__Task brief__. Search the material below for the word "textSize". Copy every line where it is found.

__Material shown__.
- - - - -
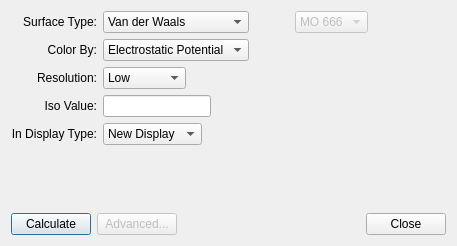
First picture: the form in libavogadro/src/extensions/surfacedialog.ui, repository cryos/avogadro, before the edit.
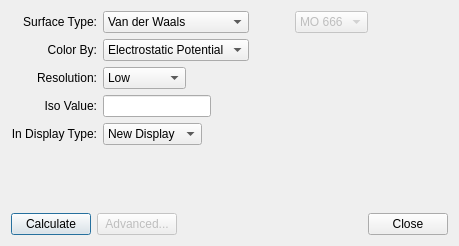
Second picture: the form after the edit.

```diff
--- a/libavogadro/src/extensions/surfacedialog.ui
+++ b/libavogadro/src/extensions/surfacedialog.ui
@@ -6,7 +6,7 @@
    <rect>
     <x>0</x>
     <y>0</y>
-    <width>457</width>
+    <width>459</width>
     <height>246</height>
    </rect>
   </property>
```
Left out of the diff: 2 changed lines with no effect on the pictures.
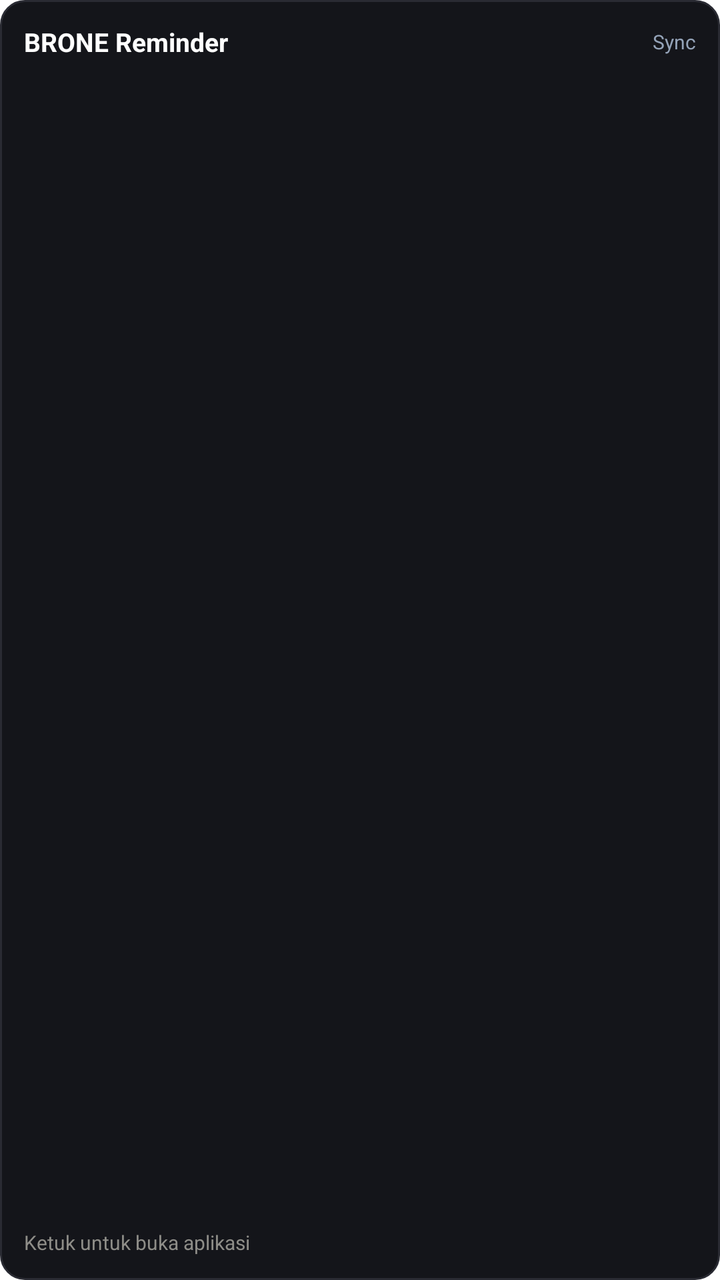
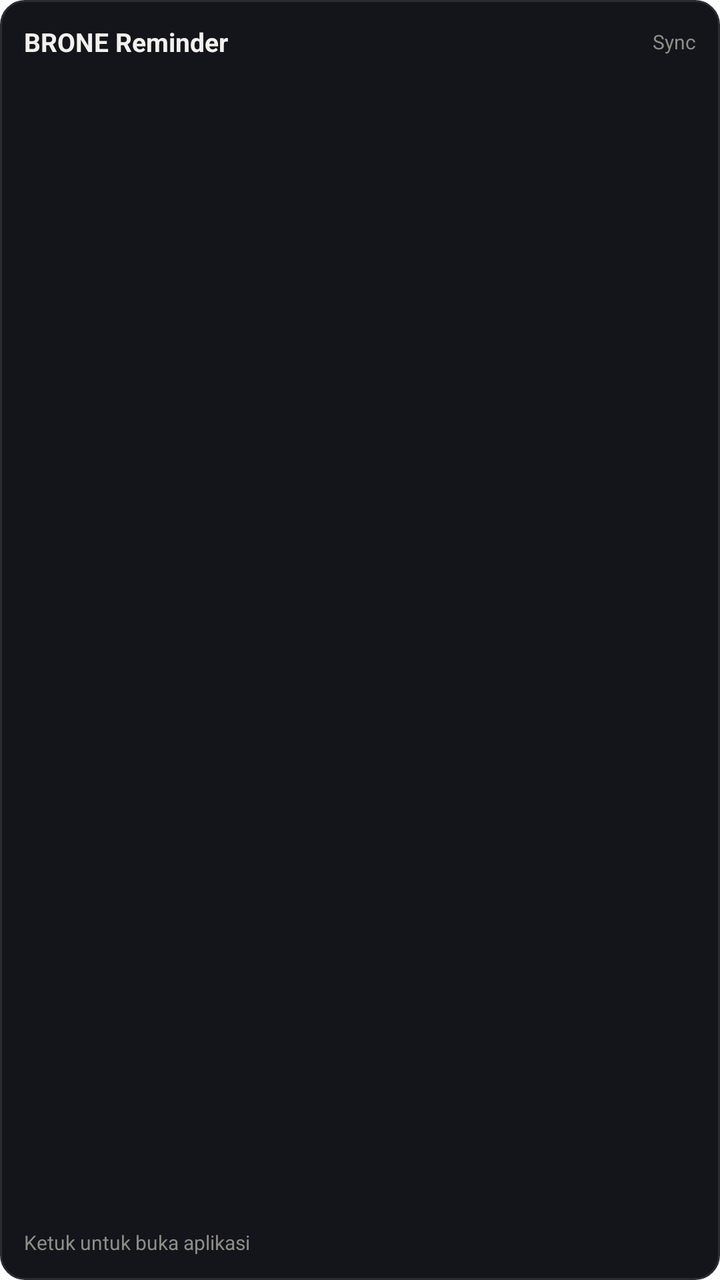

Before-and-after screenshots of an Android layout around one commit, followed by the original layout XML and the change that was made.
<!-- AndroidManifest.xml: application theme Theme.reminder_widget -->
<!-- res/layout/widget_reminder_layout.xml -->
<?xml version="1.0" encoding="utf-8"?>
<LinearLayout xmlns:android="http://schemas.android.com/apk/res/android"
    android:id="@+id/widget_root"
    android:layout_width="match_parent"
    android:layout_height="match_parent"
    android:background="@drawable/widget_background"
    android:orientation="vertical"
    android:padding="12dp">

    
    <LinearLayout
        android:layout_width="match_parent"
        android:layout_height="wrap_content"
        android:gravity="center_vertical"
        android:orientation="horizontal"
        android:paddingBottom="8dp">

        <TextView
            android:layout_width="0dp"
            android:layout_height="wrap_content"
            android:layout_weight="1"
            android:text="BRONE Reminder"
            android:textColor="#ffffff"
            android:textSize="13sp"
            android:textStyle="bold" />

        <TextView
            android:id="@+id/widget_sync_time"
            android:layout_width="wrap_content"
            android:layout_height="wrap_content"
            android:text="Sync"
            android:textColor="#94a3b8"
            android:textSize="10sp" />
    </LinearLayout>

    
    <LinearLayout
        android:id="@+id/widget_hero"
        android:layout_width="match_parent"
        android:layout_height="wrap_content"
        android:orientation="vertical"
        android:paddingBottom="6dp"
        android:visibility="gone">

        <TextView
            android:id="@+id/widget_hero_count"
            android:layout_width="wrap_content"
            android:layout_height="wrap_content"
            android:fontFamily="monospace"
            android:textColor="#C14A4A"
            android:textSize="20sp"
            android:textStyle="bold" />

        <TextView
            android:id="@+id/widget_hero_sub"
            android:layout_width="wrap_content"
            android:layout_height="wrap_content"
            android:layout_marginTop="2dp"
            android:ellipsize="end"
            android:maxLines="1"
            android:textColor="#B8B6B0"
            android:textSize="11sp" />
    </LinearLayout>

    
    <ListView
        android:id="@+id/widget_task_list"
        android:layout_width="match_parent"
        android:layout_height="0dp"
        android:layout_weight="1"
        android:divider="@null"
        android:dividerHeight="0dp"
        android:scrollbars="none" />

    
    <LinearLayout
        android:id="@+id/widget_empty_view"
        android:layout_width="match_parent"
        android:layout_height="0dp"
        android:layout_weight="1"
        android:gravity="center"
        android:orientation="vertical"
        android:visibility="gone">

        <TextView
            android:layout_width="wrap_content"
            android:layout_height="wrap_content"
            android:text="Tidak ada deadline mendekat"
            android:textColor="#8E8D88"
            android:textSize="12sp"
            android:textStyle="bold" />

        <TextView
            android:layout_width="wrap_content"
            android:layout_height="wrap_content"
            android:layout_marginTop="2dp"
            android:text="Buka aplikasi untuk sinkronisasi"
            android:textColor="#8E8D88"
            android:textSize="10sp" />
    </LinearLayout>

    <TextView
        android:layout_width="wrap_content"
        android:layout_height="wrap_content"
        android:layout_marginTop="4dp"
        android:text="Ketuk untuk buka aplikasi"
        android:textColor="#8E8D88"
        android:textSize="10sp" />

</LinearLayout>
<!-- resources referenced by this layout -->
<resources>
  <!-- drawable widget_background (drawable) -->
  <?xml version="1.0" encoding="utf-8"?>
  <shape xmlns:android="http://schemas.android.com/apk/res/android"
      android:shape="rectangle">
      <solid android:color="#14151A" />
      <stroke
          android:width="1dp"
          android:color="#2A2B33" />
      <corners android:radius="12dp" />
  </shape>
  <style name="Theme.reminder_widget" parent="Theme.MaterialComponents.DayNight.NoActionBar">
          
      </style>
</resources>

<!-- the commit's change to res/layout/widget_reminder_layout.xml (unified diff, before → after) -->
@@ -20,7 +20,7 @@
             android:layout_height="wrap_content"
             android:layout_weight="1"
             android:text="BRONE Reminder"
-            android:textColor="#ffffff"
+            android:textColor="#F2F1EE"
             android:textSize="13sp"
             android:textStyle="bold" />
 
@@ -29,7 +29,7 @@
             android:layout_width="wrap_content"
             android:layout_height="wrap_content"
             android:text="Sync"
-            android:textColor="#94a3b8"
+            android:textColor="#8E8D88"
             android:textSize="10sp" />
     </LinearLayout>
 
@@ -47,7 +47,7 @@
             android:layout_width="wrap_content"
             android:layout_height="wrap_content"
             android:fontFamily="monospace"
-            android:textColor="#C14A4A"
+            android:textColor="#D66161"
             android:textSize="20sp"
             android:textStyle="bold" />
- - - - -
__Result below__.
            android:textSize="13sp"
            android:textSize="10sp" />
            android:textSize="20sp"
            android:textSize="11sp" />
            android:textSize="12sp"
            android:textSize="10sp" />
        android:textSize="10sp" />
             android:textSize="13sp"
             android:textSize="10sp" />
             android:textSize="20sp"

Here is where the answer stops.